- _Raw data_:
Segment Open

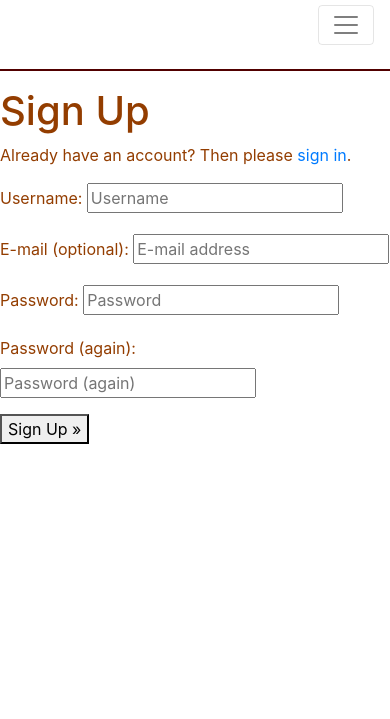
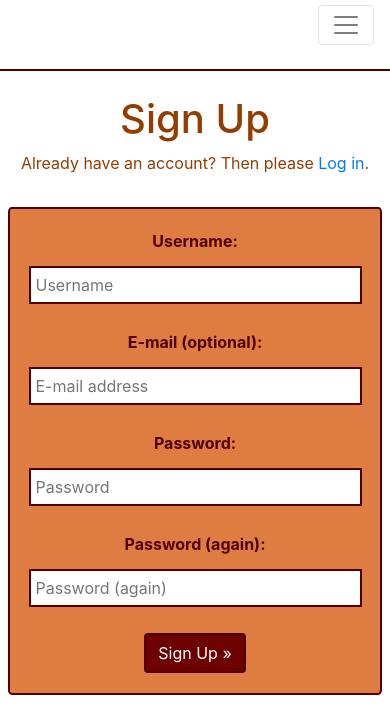
Before and after one commit to moolleer/P4-m-nes-restaurant, a Django app: page /accounts/signup/ in a window 390 px wide. Shown: the part 347-1066 px from the top of the page. Before the commit the page ends 791 px from the top, so only its background shows below. Run offline with Django 3.2, Linux system fonts and the light colour scheme; some libraries are stand-ins or nearby versions.

Commit message:
update: styling sign up form

```diff
--- a/static/css/style.css
+++ b/static/css/style.css
@@ -5,6 +5,7 @@ body {
 
 .btn {
   background-color: #6d0000 !important;
+  border: 2px solid #510000;
   color: white;
 }
 
@@ -78,3 +79,26 @@ body {
 .page-break {
   border-top: 2px #510000 solid;
 }
+
+/**/
+
+
+
+.signup {
+  text-align: center;
+  color: #510000;
+  font-weight: bold;
+  padding: 20px 0;
+  border-radius: 1%;
+  border: 2px solid #510000;
+  margin-top: 1em;
+  background-color: #DF7C41;
+
+}
+
+.signup input {
+  width: 90%;
+  border: 2px solid #510000;
+  padding: 5px;
+  margin: 5px 0 10px 0;
+}
--- a/templates/account/signup.html
+++ b/templates/account/signup.html
@@ -5,17 +5,24 @@
 {% block head_title %}{% trans "Signup" %}{% endblock %}
 
 {% block content %}
+
+
+<div class="container text-center p-2">
   <h1>{% trans "Sign Up" %}</h1>
+  <p>{% blocktrans %}Already have an account? Then please <a href="{{ login_url }}">Log in</a>.{% endblocktrans %}</p>
 
-<p>{% blocktrans %}Already have an account? Then please <a href="{{ login_url }}">sign in</a>.{% endblocktrans %}</p>
-
+  <div class="row justify-content-center">
+    <div class="col-12 col-md-9 col-lg-6 mb-3">
       <form class="signup" id="signup_form" method="post" action="{% url 'account_signup' %}">
         {% csrf_token %}
         {{ form.as_p }}
         {% if redirect_field_value %}
         <input type="hidden" name="{{ redirect_field_name }}" value="{{ redirect_field_value }}" />
         {% endif %}
-  <button type="submit">{% trans "Sign Up" %} &raquo;</button>
+        <button class="btn" type="submit">{% trans "Sign Up" %} &raquo;</button>
       </form>
 
+    </div>
+  </div>
+</div>
 {% endblock %}
```
Lines whose indentation alone changed are shown as unchanged.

Segment Closed

- _Action item_: If a line in the material above holds the word "form", count it, then give the total as a bare number.

- _Solution for this task_: 4